Background: The Down syndrome population has been disproportionately affected by Coronavirus 2019 (COVID-19) in terms of experiencing severe illness and death. Societal efforts to curb the spread of COVID-19 may also have taken a heavy toll on the daily lives of individuals with Down syndrome. Objective/hypothesis: The goal of the study was to understand how the COVID-19 pandemic has altered daily life (including residence, employment, and participation in adult disability day programs) and influenced the mood and behavior of adults with Down syndrome. Methods: Between September 2020 and February 2021, caregivers of 171 adults with Down syndrome (aged 22–66 years) located across the United States and in the United Kingdom enrolled in the Alzheimer's Biomarker Research Consortium on Down Syndrome (ABC-DS) completed a survey. Results: The residence of 17% of individuals was altered, and 89% of those who had been employed stopped working during the pandemic. One-third (33%) of individuals were reported to be more irritable or easily angered, 52% were reported to be more anxious, and 41% were reported to be more sad/depressed/unhappy relative to prepandemic. The majority of changes in mood and behavior were of modest severity. Conclusions: The COVID-19 pandemic has had widespread effects on the daily life and mood and behavior of adults with Down syndrome. In the short term, caregivers and providers should be prepared to help adults with Down syndrome with changes in daily routines, residence, employment, or adult disability day programs as society shifts away from COVID-19 safety protocols.
|Journal||Disability and Health Journal|
|State||Published - Jul 2022|
Bibliographical noteFunding Information:
This project was supported by the Alzheimer's Biomaker Consortium on Down Syndrome (ABC-DS) and the researcher and investigator time was funded by the National Institutes of Health ( U01 AG051406 , U01 AG051412 , U19AG06854 , HDR01064993 , P30 AG028383 , T32AG057461 and U54HD090256 ).

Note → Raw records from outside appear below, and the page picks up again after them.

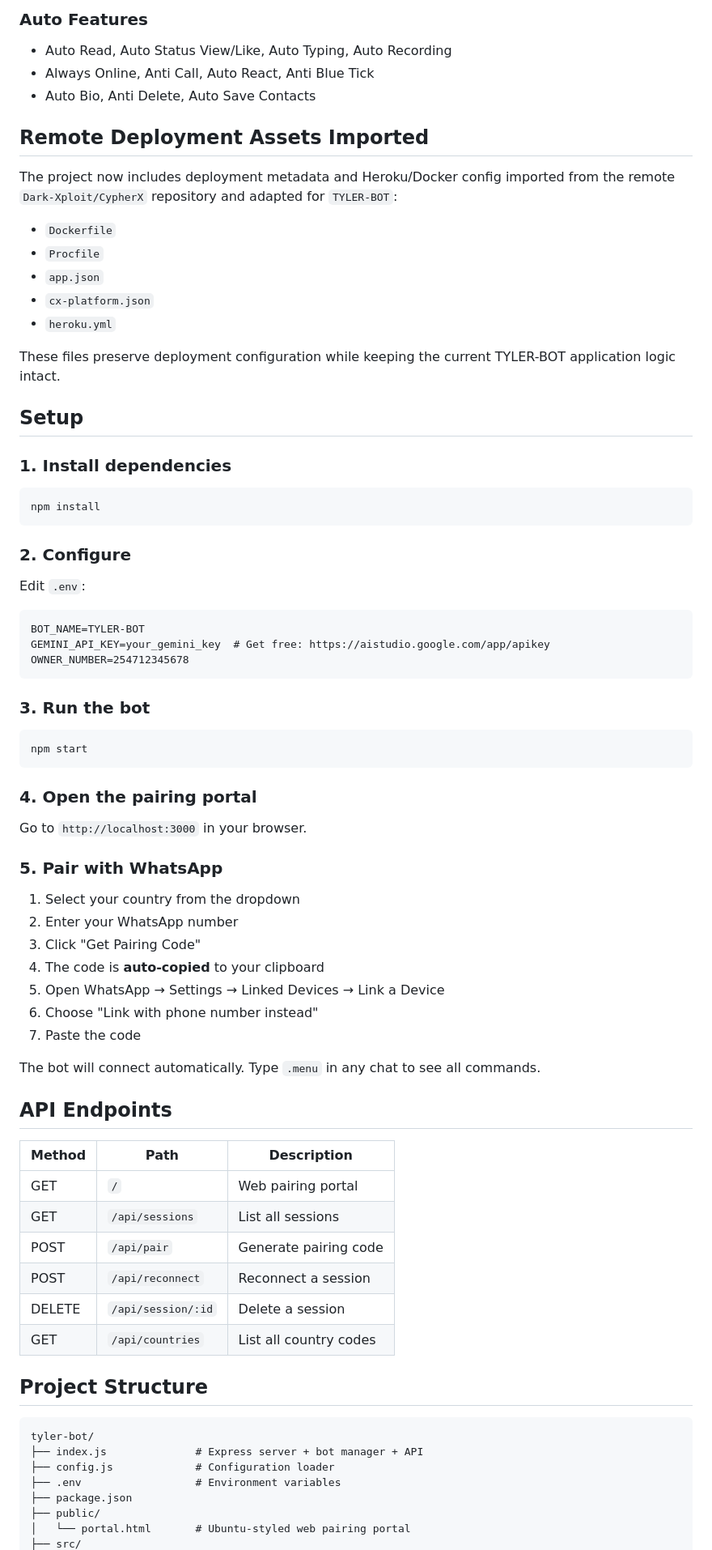
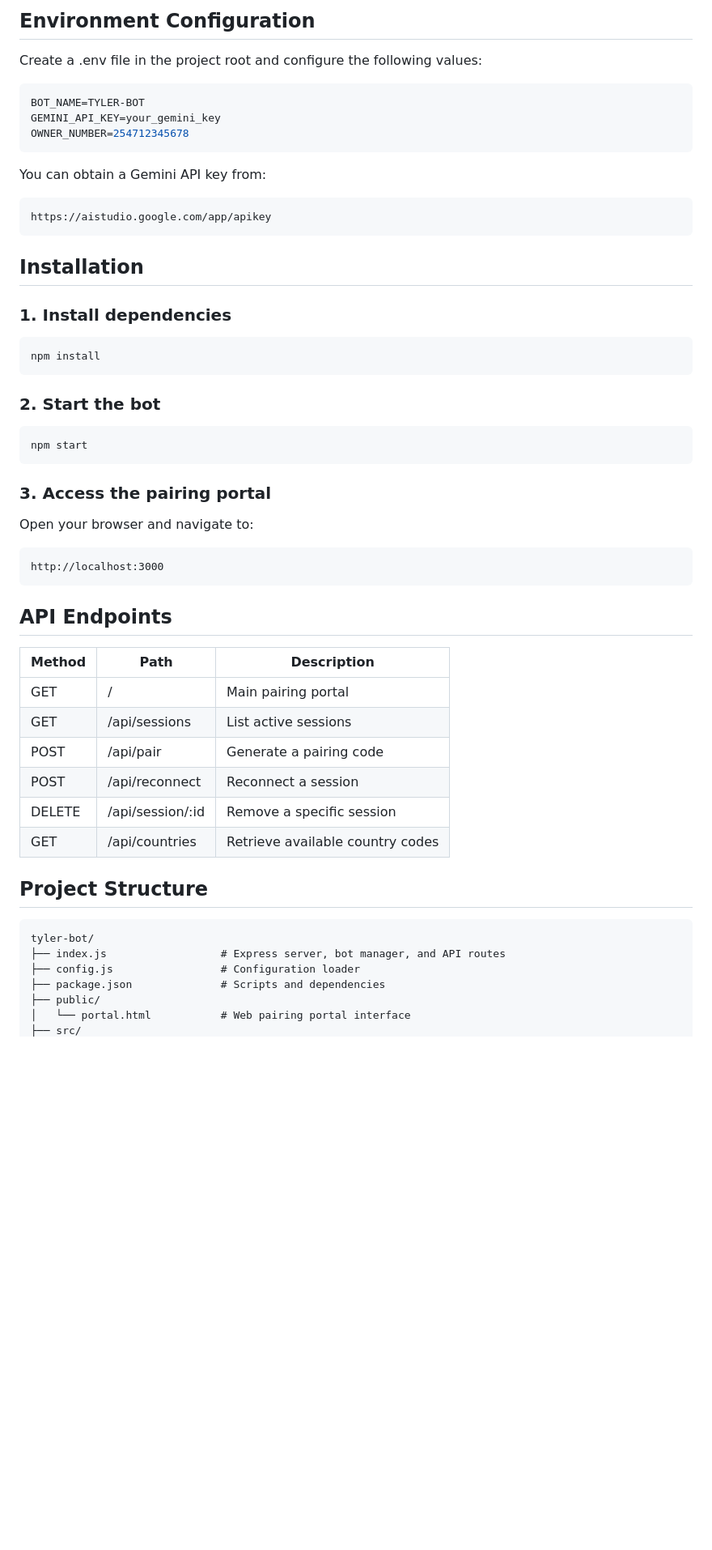
Before and after one commit to tyler141/TYLER-BOT, a Markdown page: README.md, the part around one of its changes. Shown at 81% size. Rendered like a GitHub page; blank space fills up the shorter version.

````diff
--- a/README.md
+++ b/README.md
@@ -122,72 +61,57 @@ A full-featured WhatsApp bot with an **Ubuntu-styled web pairing portal**, **pai
 
-### Auto Features
-- Auto Read, Auto Status View/Like, Auto Typing, Auto Recording
-- Always Online, Anti Call, Auto React, Anti Blue Tick
-- Auto Bio, Anti Delete, Auto Save Contacts
+## Environment Configuration
 
-## Remote Deployment Assets Imported
+Create a .env file in the project root and configure the following values:
 
-The project now includes deployment metadata and Heroku/Docker config imported from the remote `Dark-Xploit/CypherX` repository and adapted for `TYLER-BOT`:
-- `Dockerfile`
-- `Procfile`
-- `app.json`
-- `cx-platform.json`
-- `heroku.yml`
+```env
+BOT_NAME=TYLER-BOT
+GEMINI_API_KEY=your_gemini_key
+OWNER_NUMBER=254712345678
+```
 
-These files preserve deployment configuration while keeping the current TYLER-BOT application logic intact.
+You can obtain a Gemini API key from:
 
-## Setup
+```text
+https://aistudio.google.com/app/apikey
+```
+
+## Installation
 
 ### 1. Install dependencies
 ```bash
 npm install
 ```
 
-### 2. Configure
-Edit `.env`:
-```
-BOT_NAME=TYLER-BOT
-GEMINI_API_KEY=your_gemini_key  # Get free: https://aistudio.google.com/app/apikey
-OWNER_NUMBER=254712345678
-```
-
-### 3. Run the bot
+### 2. Start the bot
 ```bash
 npm start
 ```
 
-### 4. Open the pairing portal
-Go to `http://localhost:3000` in your browser.
+### 3. Access the pairing portal
+Open your browser and navigate to:
 
-### 5. Pair with WhatsApp
-1. Select your country from the dropdown
-2. Enter your WhatsApp number
-3. Click "Get Pairing Code"
-4. The code is **auto-copied** to your clipboard
-5. Open WhatsApp → Settings → Linked Devices → Link a Device
-6. Choose "Link with phone number instead"
-7. Paste the code
-
-The bot will connect automatically. Type `.menu` in any chat to see all commands.
+```text
+http://localhost:3000
+```
 
 ## API Endpoints
 
 | Method | Path | Description |
 |--------|------|-------------|
-| GET | `/` | Web pairing portal |
-| GET | `/api/sessions` | List all sessions |
-| POST | `/api/pair` | Generate pairing code |
-| POST | `/api/reconnect` | Reconnect a session |
-| DELETE | `/api/session/:id` | Delete a session |
-| GET | `/api/countries` | List all country codes |
+| GET | / | Main pairing portal |
+| GET | /api/sessions | List active sessions |
+| POST | /api/pair | Generate a pairing code |
+| POST | /api/reconnect | Reconnect a session |
+| DELETE | /api/session/:id | Remove a specific session |
+| GET | /api/countries | Retrieve available country codes |
 
 ## Project Structure
-```
+
+```text
 tyler-bot/
-├── index.js              # Express server + bot manager + API
-├── config.js             # Configuration loader
-├── .env                  # Environment variables
-├── package.json
+├── index.js                  # Express server, bot manager, and API routes
+├── config.js                 # Configuration loader
+├── package.json              # Scripts and dependencies
 ├── public/
-│   └── portal.html       # Ubuntu-styled web pairing portal
+│   └── portal.html           # Web pairing portal interface
 ├── src/
````
Also changed, not shown: other parts of README.md (+69 -131 lines).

© 2022 The Authors
- Daily life
- Down syndrome
ASJC Scopus subject areas
- Public Health, Environmental and Occupational Health